Maricopa County, Arizona Sheriff Joe Arpaio is literally roasting prisoners alive. Temperatures inside the tents at the prison camp the Sheriff operates are reaching 145°F. By way of comparison, a round of roast beef is said to be medium-rare when it reaches a core temperature of 130°F to 140°F.
Obviously, this is a horrific crime on the part of the Sheriff and all working for him. While it’s common to label such abuses under statism as an aberration, both the ovens of Maricopa County and Dachau are logical consequences of the perverse economic incentives of monopoly government.
The entire punishment-based approach to justice, including punishment for victimless non-crimes such as drug use or being Jewish, is an example of the Misesian calculation problem in the context of the state’s monopoly of law. Abuses such as Arpaio’s are an inevitable result so long as monopoly government is in place.
Market anarchists correctly recognize genuine crimes to be best understood as torts. Any genuine offense is an offense precisely because it’s an injury to someone else who did not deserve it. If some behavior could not be treated as a tort, it is injustice to treat it as a crime. No victim, no crime.
Flowing from the above is the understanding that justice is not punishment but compulsory restitution. Yet without a free market for adjudication of disputes, the monopoly state has no way to find rational price information for compensation of victims — no more so than Soviet central planners could figure out a rational price for a loaf of bread that would keep bread on the shelves without terror.
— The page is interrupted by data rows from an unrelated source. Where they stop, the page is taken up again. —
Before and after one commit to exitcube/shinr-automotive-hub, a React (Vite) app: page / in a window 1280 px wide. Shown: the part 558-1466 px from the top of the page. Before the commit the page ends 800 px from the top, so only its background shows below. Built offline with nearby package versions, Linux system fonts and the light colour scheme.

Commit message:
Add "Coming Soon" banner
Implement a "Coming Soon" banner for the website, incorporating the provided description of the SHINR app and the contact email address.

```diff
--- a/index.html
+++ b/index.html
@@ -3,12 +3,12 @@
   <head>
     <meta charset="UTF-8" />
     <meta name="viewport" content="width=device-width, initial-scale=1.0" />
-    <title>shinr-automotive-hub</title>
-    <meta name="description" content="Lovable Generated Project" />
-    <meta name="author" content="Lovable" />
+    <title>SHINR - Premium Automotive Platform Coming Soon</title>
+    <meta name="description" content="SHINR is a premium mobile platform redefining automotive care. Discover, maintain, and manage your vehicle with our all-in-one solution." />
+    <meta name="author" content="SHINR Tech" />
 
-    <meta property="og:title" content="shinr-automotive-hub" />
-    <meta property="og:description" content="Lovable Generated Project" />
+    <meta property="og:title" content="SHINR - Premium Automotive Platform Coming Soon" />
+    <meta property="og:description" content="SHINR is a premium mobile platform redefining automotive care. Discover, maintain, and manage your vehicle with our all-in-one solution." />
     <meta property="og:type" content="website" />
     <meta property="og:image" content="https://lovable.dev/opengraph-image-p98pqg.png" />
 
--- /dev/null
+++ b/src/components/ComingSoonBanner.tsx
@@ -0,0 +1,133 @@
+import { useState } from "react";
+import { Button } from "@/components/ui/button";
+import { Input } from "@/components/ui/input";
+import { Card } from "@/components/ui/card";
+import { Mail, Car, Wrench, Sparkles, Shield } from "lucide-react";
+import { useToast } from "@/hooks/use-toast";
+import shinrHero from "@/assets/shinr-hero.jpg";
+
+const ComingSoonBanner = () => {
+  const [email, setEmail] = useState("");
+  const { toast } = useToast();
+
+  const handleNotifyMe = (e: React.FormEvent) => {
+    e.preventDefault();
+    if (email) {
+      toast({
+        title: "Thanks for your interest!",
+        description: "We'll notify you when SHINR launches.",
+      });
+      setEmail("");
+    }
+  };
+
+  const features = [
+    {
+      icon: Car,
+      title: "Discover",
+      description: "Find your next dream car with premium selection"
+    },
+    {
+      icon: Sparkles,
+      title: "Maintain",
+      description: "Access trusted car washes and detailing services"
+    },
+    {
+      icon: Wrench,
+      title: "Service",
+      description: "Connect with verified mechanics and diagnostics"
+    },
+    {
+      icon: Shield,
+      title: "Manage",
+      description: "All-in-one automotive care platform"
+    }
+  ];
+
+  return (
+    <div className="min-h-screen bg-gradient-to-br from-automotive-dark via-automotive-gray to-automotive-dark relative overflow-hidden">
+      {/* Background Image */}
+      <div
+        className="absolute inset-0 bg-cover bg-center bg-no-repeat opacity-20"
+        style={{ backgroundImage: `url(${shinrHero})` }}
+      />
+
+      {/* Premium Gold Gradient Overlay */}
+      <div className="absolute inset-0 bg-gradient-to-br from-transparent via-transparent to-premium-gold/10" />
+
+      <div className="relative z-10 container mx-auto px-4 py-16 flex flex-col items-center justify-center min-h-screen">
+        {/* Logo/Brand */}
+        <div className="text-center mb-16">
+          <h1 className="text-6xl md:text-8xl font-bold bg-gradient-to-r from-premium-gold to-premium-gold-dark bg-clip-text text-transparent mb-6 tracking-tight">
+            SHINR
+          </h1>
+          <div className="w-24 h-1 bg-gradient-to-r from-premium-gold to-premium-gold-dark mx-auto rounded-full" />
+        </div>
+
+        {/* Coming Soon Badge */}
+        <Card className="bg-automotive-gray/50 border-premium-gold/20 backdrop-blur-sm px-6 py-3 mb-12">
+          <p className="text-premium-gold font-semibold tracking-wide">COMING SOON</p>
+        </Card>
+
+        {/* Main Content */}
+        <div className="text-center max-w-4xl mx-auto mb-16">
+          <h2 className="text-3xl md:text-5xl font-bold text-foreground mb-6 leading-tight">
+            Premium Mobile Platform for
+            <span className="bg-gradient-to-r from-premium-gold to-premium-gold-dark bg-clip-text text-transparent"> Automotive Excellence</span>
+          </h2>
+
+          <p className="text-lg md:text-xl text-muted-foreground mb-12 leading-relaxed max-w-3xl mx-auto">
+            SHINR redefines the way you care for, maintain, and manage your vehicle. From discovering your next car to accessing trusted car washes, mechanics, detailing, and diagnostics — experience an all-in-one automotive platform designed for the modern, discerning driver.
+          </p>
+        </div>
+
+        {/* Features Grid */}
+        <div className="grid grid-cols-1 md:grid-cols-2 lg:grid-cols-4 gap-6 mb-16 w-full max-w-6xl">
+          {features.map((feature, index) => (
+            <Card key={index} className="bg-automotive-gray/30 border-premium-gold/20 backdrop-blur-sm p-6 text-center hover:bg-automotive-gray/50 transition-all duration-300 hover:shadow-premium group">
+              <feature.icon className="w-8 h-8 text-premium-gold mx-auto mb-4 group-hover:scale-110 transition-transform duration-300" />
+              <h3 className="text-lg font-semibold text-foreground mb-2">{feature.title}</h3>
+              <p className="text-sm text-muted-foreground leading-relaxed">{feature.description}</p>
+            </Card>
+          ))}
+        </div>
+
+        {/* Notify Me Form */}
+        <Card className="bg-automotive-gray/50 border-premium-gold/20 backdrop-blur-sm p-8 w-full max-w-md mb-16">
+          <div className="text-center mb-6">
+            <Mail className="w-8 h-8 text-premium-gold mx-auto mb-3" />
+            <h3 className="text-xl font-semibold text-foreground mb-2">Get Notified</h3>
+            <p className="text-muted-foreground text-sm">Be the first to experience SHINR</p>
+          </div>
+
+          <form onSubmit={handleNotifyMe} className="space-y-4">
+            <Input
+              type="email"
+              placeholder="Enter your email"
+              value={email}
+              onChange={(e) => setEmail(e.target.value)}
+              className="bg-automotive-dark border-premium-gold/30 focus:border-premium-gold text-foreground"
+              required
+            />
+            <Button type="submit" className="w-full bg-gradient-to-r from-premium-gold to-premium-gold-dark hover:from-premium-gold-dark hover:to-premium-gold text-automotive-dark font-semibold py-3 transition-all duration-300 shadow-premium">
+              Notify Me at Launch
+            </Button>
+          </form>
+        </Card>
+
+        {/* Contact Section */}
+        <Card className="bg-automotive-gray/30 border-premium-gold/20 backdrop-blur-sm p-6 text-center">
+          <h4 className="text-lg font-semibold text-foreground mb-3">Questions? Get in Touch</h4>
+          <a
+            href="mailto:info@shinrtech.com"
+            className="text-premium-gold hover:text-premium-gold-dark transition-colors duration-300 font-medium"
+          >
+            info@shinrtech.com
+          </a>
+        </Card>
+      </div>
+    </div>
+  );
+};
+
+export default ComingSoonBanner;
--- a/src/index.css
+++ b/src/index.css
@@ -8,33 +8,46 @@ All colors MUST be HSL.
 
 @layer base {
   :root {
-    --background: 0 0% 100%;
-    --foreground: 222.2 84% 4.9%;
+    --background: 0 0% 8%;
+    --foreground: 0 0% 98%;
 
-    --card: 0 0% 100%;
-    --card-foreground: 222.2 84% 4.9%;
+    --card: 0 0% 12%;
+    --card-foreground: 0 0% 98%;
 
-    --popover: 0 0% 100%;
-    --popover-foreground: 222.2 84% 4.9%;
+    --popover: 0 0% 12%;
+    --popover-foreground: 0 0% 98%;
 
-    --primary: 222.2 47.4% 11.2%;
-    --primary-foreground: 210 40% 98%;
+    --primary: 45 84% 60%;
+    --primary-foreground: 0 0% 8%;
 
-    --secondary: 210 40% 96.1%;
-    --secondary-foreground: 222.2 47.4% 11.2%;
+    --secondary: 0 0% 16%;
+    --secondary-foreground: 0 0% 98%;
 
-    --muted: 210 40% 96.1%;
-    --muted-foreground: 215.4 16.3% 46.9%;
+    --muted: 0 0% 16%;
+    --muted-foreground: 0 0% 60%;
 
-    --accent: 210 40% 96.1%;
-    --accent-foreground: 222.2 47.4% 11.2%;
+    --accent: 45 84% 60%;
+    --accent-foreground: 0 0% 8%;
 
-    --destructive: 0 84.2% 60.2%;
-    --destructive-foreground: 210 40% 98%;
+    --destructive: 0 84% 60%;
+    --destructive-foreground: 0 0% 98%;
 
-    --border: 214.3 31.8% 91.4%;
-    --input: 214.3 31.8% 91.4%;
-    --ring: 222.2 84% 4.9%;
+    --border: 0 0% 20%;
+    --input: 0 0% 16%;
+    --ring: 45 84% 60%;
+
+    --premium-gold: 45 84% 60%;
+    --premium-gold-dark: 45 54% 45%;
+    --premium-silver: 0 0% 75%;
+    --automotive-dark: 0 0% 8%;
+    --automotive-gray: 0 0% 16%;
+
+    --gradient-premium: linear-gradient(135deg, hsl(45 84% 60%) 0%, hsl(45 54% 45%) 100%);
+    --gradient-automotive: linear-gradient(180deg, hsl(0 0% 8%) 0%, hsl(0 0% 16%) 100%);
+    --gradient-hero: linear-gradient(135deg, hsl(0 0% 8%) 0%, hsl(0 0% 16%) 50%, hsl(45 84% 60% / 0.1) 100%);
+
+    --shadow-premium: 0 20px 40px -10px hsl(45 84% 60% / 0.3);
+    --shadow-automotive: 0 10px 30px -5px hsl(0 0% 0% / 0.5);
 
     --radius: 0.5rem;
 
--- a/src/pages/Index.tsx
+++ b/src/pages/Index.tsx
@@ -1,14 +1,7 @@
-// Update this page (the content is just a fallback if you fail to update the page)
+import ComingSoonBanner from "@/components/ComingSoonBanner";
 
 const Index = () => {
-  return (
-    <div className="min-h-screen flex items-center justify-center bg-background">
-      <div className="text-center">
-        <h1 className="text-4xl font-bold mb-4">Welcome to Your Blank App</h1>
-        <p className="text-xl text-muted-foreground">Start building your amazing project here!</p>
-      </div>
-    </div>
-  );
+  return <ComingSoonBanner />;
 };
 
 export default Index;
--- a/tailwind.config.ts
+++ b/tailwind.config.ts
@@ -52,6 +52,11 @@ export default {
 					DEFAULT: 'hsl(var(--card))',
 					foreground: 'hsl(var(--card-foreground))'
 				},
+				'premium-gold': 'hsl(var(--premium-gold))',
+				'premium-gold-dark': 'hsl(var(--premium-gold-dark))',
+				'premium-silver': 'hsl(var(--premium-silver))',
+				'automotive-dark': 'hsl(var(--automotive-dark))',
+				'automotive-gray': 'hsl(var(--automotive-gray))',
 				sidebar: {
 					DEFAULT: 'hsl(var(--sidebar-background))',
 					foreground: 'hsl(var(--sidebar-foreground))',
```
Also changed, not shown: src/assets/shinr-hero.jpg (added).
The state, any state, is in all cases economically blind and can’t calculate. As a result, the state must maintain the pretense that arbitrary punishment is justice, instead, and insulate those who carry it out from the liability costs for their criminal (i.e. tortious) actions that a free market would place upon them.